#### [What is being asked]
Select every line below containing the word "center".

Dataset excerpts:

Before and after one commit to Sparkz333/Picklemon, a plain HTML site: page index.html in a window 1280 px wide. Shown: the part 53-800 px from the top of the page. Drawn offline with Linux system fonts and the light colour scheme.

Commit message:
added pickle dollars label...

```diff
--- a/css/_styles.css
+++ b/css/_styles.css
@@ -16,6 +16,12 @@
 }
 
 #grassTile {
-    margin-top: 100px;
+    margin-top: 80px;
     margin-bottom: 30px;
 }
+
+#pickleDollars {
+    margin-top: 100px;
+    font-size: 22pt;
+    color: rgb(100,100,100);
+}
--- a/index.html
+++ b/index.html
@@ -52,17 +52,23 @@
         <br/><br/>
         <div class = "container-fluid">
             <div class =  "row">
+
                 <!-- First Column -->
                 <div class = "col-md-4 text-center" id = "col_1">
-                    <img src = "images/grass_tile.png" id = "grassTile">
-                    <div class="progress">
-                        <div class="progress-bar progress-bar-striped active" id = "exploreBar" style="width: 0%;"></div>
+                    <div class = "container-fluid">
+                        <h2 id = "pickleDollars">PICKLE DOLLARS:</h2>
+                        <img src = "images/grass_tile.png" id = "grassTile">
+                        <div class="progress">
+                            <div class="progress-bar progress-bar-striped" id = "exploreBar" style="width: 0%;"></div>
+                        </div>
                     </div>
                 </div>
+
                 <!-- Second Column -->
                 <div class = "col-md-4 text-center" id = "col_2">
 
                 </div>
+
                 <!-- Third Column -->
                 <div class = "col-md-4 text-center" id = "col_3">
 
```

#### [Exercise response]
                 <div class = "col-md-4 text-center" id = "col_1">
                 <div class = "col-md-4 text-center" id = "col_2">
                 <div class = "col-md-4 text-center" id = "col_3">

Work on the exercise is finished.